▶ **Record excerpts**:
=== Section Start ===
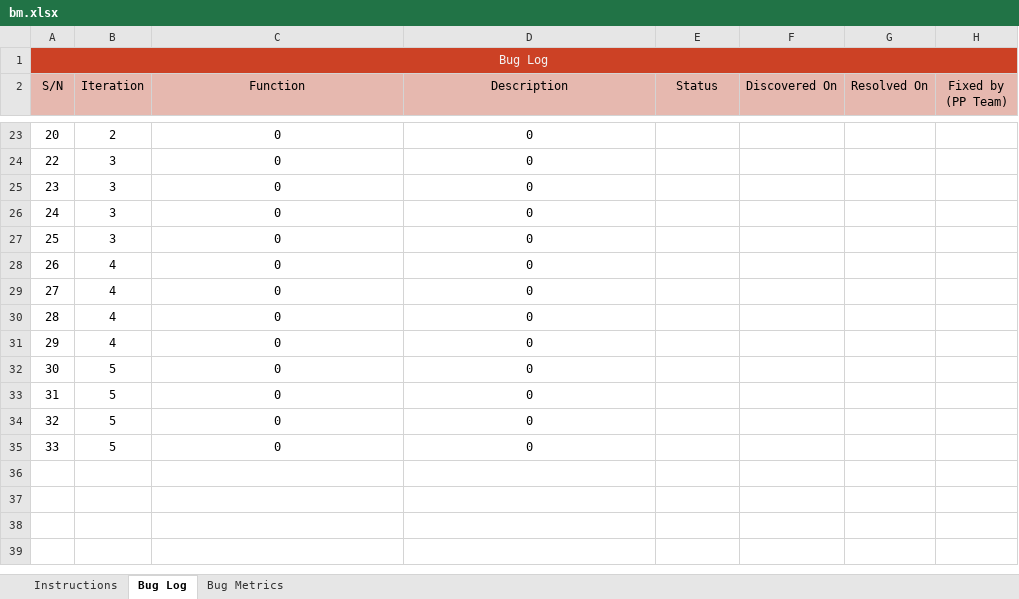
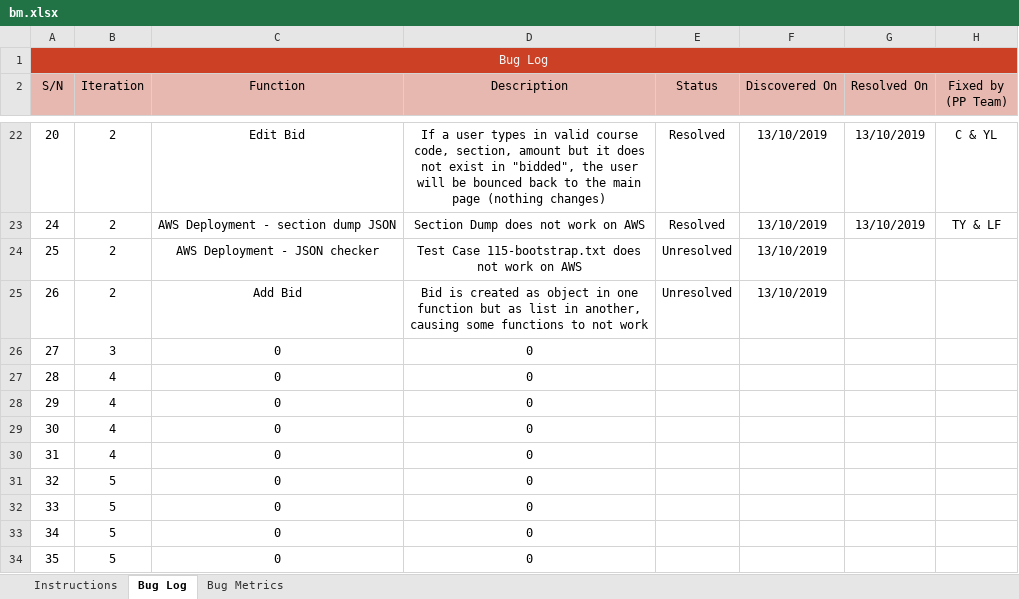
Before and after one commit to lifuhuang97/course-bidding-system, an Excel workbook: metrics/bm.xlsx, sheet Bug Log, drawn as a sheet; only a part is shown, gaps mark what is left out; values as stored, in another font and other column widths than the file's, no borders; conditional formats not drawn; removed rows and columns are numbered as before the commit, all else as after; the diff covers the shown part only; the diff names each change by its address in the sheet, - before the commit and + after, or states it on an @@ line.

Commit message:
Updated bug metrics and collated debugs for the team
Co-Authored-By: teeyong <teeyong@users.noreply.github.com>
Co-Authored-By: tvngo2018 <tvngo2018@users.noreply.github.com>
Co-Authored-By: tohwangting <tohwangting@users.noreply.github.com>
Co-Authored-By: tayyuliang <tayyuliang@users.noreply.github.com>

```diff
--- a/metrics/bm.xlsx (sheet Bug Log)
+++ b/metrics/bm.xlsx (sheet Bug Log)
-C22 (Function): 0
+C22 (Function): Edit Bid
-D22 (Description): 0
+D22 (Description): If a user types in valid course code, section, amount but it does not exist in "bidded", the user will be bounced back to the main page (nothing changes)
-E22 (Status): (empty)
+E22 (Status): Resolved
-F22 (Discovered On): (empty)
+F22 (Discovered On): 13/10/2019
-G22 (Resolved On): (empty)
+G22 (Resolved On): 13/10/2019
-H22 (Fixed by (PP Team)): (empty)
+H22 (Fixed by (PP Team)): C & YL
-row 24: 22 | 3 | 0 | 0
-row 25: 23 | 3 | 0 | 0
-B23:B24 (Iteration): 3
+B23:B24 (Iteration): 2
-C23 (Function): 0
+C23 (Function): AWS Deployment - section dump JSON
-D23 (Description): 0
+D23 (Description): Section Dump does not work on AWS
-E23 (Status): (empty)
+E23 (Status): Resolved
-F23:F25 (Discovered On): (empty)
+F23:F25 (Discovered On): 13/10/2019
-G23 (Resolved On): (empty)
+G23 (Resolved On): 13/10/2019
-H23 (Fixed by (PP Team)): (empty)
+H23 (Fixed by (PP Team)): TY & LF
-C24 (Function): 0
+C24 (Function): AWS Deployment - JSON checker
-D24 (Description): 0
+D24 (Description): Test Case 115-bootstrap.txt does not work on AWS
-E24:E25 (Status): (empty)
+E24:E25 (Status): Unresolved
-B25 (Iteration): 4
+B25 (Iteration): 2
-C25 (Function): 0
+C25 (Function): Add Bid
-D25 (Description): 0
+D25 (Description): Bid is created as object in one function but as list in another, causing some functions to not work
-B26 (Iteration): 4
+B26 (Iteration): 3
-B29:B30 (Iteration): 5
+B29:B30 (Iteration): 4
+row 33: 34 | 5 | 0 | 0
+row 34: 35 | 5 | 0 | 0
```
Also changed, not shown: 1 removed row and 33 edited cells elsewhere in this sheet, sheet Bug Metrics, formulas that keep their value, 8 other files.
=== Section End ===
▶ **Aim of the task**: How many lines in the records above contain the word "Deployment"? State that number and nothing more.

▶ **Exercise output**: 2